TASK DATA:
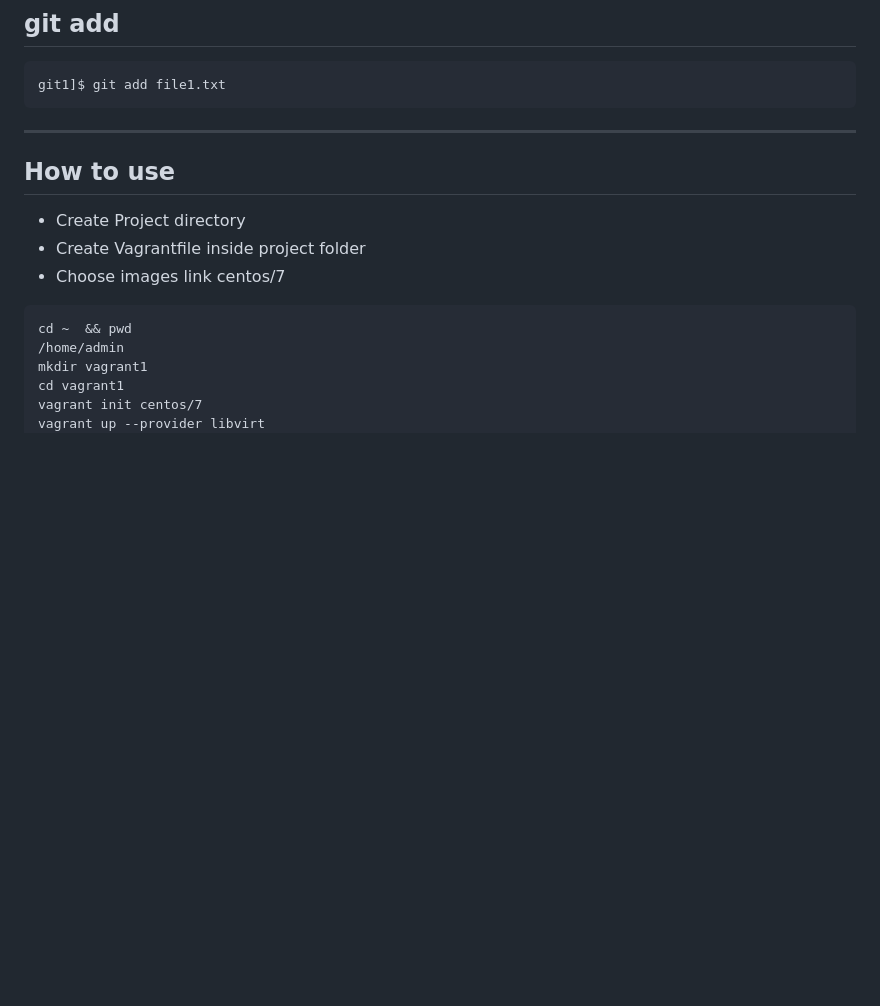
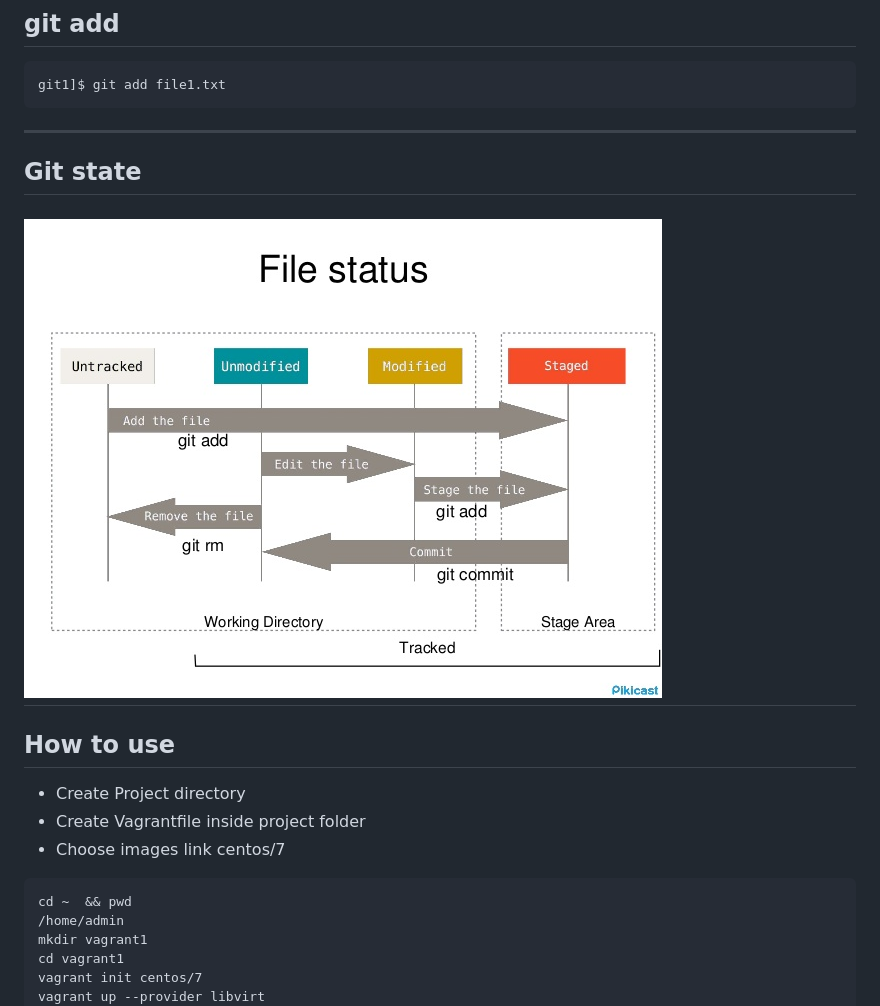
Before and after one commit to itbakery/training, a Markdown page: vagrant/vagrant.md, the part around the change. Drawn GitHub-style; pictures changed too: vagrant/images/git-tutorial.jpg (added); blank space fills up the shorter version.

````diff
--- a/vagrant/vagrant.md
+++ b/vagrant/vagrant.md
@@ -38,6 +38,9 @@ nothing added to commit but untracked files present (use "git add" to track)
 ```bash
 git1]$ git add file1.txt
 ```
+---
+## Git state
+![stage](images/git-tutorial.jpg)
 ---
 ## How to use
 - Create Project directory
````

WORK ITEM: I'd like every record printed exactly, with the pictures left out.

RESULT:
Before and after one commit to itbakery/training, a Markdown page: vagrant/vagrant.md, the part around the change. Drawn GitHub-style; pictures changed too: vagrant/images/git-tutorial.jpg (added); blank space fills up the shorter version.

````diff
--- a/vagrant/vagrant.md
+++ b/vagrant/vagrant.md
@@ -38,6 +38,9 @@ nothing added to commit but untracked files present (use "git add" to track)
 ```bash
 git1]$ git add file1.txt
 ```
+---
+## Git state
+![stage](images/git-tutorial.jpg)
 ---
 ## How to use
 - Create Project directory
````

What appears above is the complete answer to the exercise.